**TRY IT:** Which of the lines below contain the string "planos"? Pull each one out of the data.

Front-end code change data

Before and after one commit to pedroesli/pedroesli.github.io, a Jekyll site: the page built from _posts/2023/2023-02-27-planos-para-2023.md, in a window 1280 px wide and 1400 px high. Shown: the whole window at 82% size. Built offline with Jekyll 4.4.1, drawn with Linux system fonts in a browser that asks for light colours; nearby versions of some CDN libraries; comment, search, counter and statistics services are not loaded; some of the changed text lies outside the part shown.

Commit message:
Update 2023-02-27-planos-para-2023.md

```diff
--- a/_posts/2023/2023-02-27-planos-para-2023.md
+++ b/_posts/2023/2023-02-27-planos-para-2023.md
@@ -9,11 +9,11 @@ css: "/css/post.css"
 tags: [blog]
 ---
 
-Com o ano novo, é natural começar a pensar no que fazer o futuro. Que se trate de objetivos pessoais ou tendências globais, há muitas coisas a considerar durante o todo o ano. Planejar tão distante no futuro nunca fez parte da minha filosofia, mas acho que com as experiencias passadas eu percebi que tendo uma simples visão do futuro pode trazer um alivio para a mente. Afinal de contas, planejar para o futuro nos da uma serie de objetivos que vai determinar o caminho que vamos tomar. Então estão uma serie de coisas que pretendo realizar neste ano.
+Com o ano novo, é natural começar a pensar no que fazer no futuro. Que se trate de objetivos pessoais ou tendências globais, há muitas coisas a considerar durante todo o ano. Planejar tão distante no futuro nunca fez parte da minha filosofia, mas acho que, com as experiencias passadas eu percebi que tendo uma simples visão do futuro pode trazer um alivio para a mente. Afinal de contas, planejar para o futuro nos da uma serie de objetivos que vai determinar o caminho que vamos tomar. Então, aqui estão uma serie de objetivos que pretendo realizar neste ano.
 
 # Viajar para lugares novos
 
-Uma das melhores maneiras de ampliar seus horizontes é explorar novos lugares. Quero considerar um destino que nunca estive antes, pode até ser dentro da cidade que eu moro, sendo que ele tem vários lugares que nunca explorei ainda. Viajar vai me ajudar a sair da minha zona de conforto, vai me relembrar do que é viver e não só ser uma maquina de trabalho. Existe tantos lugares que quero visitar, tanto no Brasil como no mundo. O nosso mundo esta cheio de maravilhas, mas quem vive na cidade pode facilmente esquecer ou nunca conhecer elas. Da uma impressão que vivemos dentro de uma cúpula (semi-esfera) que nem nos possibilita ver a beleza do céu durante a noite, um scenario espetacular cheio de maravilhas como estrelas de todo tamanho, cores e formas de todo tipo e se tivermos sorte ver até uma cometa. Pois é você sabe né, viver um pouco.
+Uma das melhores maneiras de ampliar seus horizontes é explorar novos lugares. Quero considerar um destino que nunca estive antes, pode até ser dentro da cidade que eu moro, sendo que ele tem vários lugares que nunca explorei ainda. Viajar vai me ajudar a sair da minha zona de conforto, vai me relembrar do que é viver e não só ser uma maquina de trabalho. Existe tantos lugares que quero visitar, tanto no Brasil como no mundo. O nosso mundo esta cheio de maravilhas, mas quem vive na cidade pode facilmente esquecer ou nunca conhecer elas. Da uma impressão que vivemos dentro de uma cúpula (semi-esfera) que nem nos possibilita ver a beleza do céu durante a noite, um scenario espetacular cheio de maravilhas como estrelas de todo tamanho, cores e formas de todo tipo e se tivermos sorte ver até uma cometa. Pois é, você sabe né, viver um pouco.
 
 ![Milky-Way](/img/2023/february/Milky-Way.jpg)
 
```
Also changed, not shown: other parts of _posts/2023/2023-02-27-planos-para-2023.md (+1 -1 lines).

**EXERCISE OUTPUT:**
Before and after one commit to pedroesli/pedroesli.github.io, a Jekyll site: the page built from _posts/2023/2023-02-27-planos-para-2023.md, in a window 1280 px wide and 1400 px high. Shown: the whole window at 82% size. Built offline with Jekyll 4.4.1, drawn with Linux system fonts in a browser that asks for light colours; nearby versions of some CDN libraries; comment, search, counter and statistics services are not loaded; some of the changed text lies outside the part shown.
Update 2023-02-27-planos-para-2023.md
--- a/_posts/2023/2023-02-27-planos-para-2023.md
+++ b/_posts/2023/2023-02-27-planos-para-2023.md
Also changed, not shown: other parts of _posts/2023/2023-02-27-planos-para-2023.md (+1 -1 lines).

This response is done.